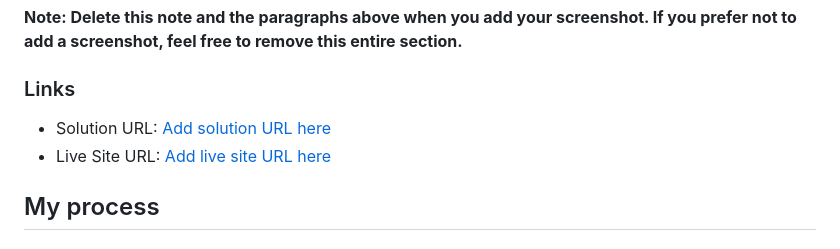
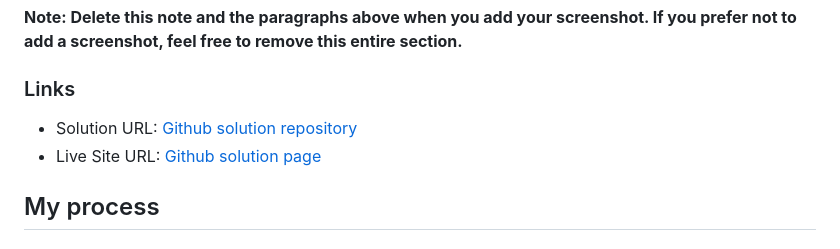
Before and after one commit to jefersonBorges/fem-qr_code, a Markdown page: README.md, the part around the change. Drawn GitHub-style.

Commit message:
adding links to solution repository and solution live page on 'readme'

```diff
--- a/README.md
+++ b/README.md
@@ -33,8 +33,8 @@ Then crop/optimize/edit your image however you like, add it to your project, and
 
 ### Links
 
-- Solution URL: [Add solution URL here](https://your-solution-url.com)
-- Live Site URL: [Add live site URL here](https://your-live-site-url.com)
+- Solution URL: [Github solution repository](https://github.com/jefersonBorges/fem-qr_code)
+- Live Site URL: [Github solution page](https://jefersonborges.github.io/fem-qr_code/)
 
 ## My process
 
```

---

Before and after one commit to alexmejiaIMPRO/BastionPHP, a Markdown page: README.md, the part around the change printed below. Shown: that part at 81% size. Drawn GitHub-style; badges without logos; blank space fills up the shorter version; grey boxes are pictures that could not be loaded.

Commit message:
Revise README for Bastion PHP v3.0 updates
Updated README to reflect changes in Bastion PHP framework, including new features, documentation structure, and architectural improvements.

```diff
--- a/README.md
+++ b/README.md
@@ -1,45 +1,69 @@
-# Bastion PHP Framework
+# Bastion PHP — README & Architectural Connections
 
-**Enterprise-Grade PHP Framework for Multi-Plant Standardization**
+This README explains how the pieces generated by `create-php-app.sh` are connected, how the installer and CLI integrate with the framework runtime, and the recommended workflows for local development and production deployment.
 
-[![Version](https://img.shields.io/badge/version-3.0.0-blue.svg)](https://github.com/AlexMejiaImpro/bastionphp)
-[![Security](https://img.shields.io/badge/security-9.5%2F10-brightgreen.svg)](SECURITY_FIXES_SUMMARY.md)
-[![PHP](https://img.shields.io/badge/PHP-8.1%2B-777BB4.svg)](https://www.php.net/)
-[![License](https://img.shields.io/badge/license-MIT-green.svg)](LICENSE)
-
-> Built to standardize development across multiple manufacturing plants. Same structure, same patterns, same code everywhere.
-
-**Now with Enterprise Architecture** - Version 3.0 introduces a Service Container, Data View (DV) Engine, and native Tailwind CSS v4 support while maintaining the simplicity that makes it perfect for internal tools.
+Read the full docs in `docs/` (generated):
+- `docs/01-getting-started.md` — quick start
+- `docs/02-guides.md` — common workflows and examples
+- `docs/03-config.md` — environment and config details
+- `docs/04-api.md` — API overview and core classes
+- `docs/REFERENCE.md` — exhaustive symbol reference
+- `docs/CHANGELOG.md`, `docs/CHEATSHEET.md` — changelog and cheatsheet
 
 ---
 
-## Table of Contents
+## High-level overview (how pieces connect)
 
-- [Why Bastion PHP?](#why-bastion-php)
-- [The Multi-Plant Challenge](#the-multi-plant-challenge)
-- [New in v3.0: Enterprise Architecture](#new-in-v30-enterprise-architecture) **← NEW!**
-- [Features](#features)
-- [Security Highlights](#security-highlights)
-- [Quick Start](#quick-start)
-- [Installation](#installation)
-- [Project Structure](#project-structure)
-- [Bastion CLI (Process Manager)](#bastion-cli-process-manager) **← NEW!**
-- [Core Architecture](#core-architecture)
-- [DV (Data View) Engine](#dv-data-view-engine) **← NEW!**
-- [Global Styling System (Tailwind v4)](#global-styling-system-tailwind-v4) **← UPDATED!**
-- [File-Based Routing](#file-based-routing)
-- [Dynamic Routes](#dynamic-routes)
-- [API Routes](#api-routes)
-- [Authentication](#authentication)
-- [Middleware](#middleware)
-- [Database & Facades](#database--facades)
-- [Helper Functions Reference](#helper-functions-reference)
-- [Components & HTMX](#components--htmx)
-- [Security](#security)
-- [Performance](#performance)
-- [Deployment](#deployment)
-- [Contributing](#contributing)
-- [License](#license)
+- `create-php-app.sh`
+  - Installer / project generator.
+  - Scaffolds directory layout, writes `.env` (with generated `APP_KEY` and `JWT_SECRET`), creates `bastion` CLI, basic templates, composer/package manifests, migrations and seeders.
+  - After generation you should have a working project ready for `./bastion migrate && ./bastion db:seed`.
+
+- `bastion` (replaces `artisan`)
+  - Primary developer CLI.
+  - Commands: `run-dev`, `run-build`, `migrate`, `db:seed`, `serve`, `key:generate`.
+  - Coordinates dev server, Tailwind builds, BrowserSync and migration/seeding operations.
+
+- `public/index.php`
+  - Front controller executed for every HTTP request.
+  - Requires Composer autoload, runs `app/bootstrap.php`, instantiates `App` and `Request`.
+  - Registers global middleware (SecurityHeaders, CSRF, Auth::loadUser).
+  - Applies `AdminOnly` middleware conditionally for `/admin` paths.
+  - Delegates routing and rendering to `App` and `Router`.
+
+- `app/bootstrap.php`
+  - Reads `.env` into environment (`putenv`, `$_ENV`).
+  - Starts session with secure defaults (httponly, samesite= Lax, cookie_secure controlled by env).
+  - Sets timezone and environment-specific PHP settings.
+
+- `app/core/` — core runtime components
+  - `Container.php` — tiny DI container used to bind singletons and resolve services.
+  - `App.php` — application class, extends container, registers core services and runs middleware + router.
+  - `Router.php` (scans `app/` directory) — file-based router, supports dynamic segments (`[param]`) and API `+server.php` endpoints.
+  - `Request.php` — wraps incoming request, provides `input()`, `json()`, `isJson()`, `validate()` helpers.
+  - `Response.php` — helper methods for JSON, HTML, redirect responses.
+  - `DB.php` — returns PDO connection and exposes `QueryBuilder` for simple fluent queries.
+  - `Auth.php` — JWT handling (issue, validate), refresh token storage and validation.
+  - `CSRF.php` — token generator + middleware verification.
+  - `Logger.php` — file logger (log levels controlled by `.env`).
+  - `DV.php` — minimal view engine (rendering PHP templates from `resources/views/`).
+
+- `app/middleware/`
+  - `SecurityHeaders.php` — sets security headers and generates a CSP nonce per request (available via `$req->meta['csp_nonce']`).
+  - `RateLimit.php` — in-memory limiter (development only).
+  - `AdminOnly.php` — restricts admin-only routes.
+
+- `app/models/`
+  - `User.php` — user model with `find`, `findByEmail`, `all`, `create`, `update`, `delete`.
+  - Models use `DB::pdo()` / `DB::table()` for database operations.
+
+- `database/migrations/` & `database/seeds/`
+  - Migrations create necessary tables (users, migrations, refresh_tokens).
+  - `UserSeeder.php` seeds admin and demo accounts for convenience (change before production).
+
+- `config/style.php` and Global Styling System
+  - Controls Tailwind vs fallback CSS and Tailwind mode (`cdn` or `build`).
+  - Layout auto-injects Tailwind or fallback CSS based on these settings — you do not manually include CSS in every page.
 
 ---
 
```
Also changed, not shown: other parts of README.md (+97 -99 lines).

- _Exercise aim_:
Return from the data every line that holds "solution".

- _Result_:
adding links to solution repository and solution live page on 'readme'
-- Solution URL: [Add solution URL here](https://your-solution-url.com)
+- Solution URL: [Github solution repository](https://github.com/jefersonBorges/fem-qr_code)
+- Live Site URL: [Github solution page](https://jefersonborges.github.io/fem-qr_code/)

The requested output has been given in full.